Dataset records:

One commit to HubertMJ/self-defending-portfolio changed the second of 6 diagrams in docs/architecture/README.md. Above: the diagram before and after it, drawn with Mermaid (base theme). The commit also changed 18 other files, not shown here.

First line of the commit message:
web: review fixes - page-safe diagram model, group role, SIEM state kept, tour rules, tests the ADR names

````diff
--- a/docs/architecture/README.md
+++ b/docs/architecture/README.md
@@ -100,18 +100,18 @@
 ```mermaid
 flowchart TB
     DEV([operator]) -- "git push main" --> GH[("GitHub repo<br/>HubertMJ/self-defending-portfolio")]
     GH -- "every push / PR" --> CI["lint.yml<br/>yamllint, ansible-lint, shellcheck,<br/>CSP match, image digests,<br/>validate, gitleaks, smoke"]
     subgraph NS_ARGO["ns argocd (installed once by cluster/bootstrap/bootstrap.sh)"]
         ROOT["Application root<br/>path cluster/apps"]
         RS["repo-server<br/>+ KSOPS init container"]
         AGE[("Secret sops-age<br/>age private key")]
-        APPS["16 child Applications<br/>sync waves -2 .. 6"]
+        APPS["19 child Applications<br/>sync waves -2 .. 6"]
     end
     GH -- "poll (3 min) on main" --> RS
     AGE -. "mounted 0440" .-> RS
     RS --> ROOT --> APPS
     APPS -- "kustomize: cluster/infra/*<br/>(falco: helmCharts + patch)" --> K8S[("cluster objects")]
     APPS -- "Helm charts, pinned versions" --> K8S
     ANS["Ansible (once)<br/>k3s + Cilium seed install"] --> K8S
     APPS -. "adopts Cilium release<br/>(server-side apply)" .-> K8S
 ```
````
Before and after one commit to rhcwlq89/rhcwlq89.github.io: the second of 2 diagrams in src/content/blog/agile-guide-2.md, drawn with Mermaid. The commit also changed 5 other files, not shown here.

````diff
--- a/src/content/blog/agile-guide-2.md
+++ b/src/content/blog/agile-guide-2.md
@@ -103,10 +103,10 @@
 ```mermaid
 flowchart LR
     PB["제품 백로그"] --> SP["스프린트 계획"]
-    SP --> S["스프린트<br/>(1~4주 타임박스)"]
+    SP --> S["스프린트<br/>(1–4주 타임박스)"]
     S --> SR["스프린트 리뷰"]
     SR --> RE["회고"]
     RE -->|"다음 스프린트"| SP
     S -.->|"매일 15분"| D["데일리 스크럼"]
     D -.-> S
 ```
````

- **WORK ORDER**: The answer should consist of every record above, copied exactly.

- **RESPONSE TO THE TASK**:
One commit to HubertMJ/self-defending-portfolio changed the second of 6 diagrams in docs/architecture/README.md. Above: the diagram before and after it, drawn with Mermaid (base theme). The commit also changed 18 other files, not shown here.

First line of the commit message:
web: review fixes - page-safe diagram model, group role, SIEM state kept, tour rules, tests the ADR names

````diff
--- a/docs/architecture/README.md
+++ b/docs/architecture/README.md
@@ -100,18 +100,18 @@
 ```mermaid
 flowchart TB
     DEV([operator]) -- "git push main" --> GH[("GitHub repo<br/>HubertMJ/self-defending-portfolio")]
     GH -- "every push / PR" --> CI["lint.yml<br/>yamllint, ansible-lint, shellcheck,<br/>CSP match, image digests,<br/>validate, gitleaks, smoke"]
     subgraph NS_ARGO["ns argocd (installed once by cluster/bootstrap/bootstrap.sh)"]
         ROOT["Application root<br/>path cluster/apps"]
         RS["repo-server<br/>+ KSOPS init container"]
         AGE[("Secret sops-age<br/>age private key")]
-        APPS["16 child Applications<br/>sync waves -2 .. 6"]
+        APPS["19 child Applications<br/>sync waves -2 .. 6"]
     end
     GH -- "poll (3 min) on main" --> RS
     AGE -. "mounted 0440" .-> RS
     RS --> ROOT --> APPS
     APPS -- "kustomize: cluster/infra/*<br/>(falco: helmCharts + patch)" --> K8S[("cluster objects")]
     APPS -- "Helm charts, pinned versions" --> K8S
     ANS["Ansible (once)<br/>k3s + Cilium seed install"] --> K8S
     APPS -. "adopts Cilium release<br/>(server-side apply)" .-> K8S
 ```
````
Before and after one commit to rhcwlq89/rhcwlq89.github.io: the second of 2 diagrams in src/content/blog/agile-guide-2.md, drawn with Mermaid. The commit also changed 5 other files, not shown here.

````diff
--- a/src/content/blog/agile-guide-2.md
+++ b/src/content/blog/agile-guide-2.md
@@ -103,10 +103,10 @@
 ```mermaid
 flowchart LR
     PB["제품 백로그"] --> SP["스프린트 계획"]
-    SP --> S["스프린트<br/>(1~4주 타임박스)"]
+    SP --> S["스프린트<br/>(1–4주 타임박스)"]
     S --> SR["스프린트 리뷰"]
     SR --> RE["회고"]
     RE -->|"다음 스프린트"| SP
     S -.->|"매일 15분"| D["데일리 스크럼"]
     D -.-> S
 ```
````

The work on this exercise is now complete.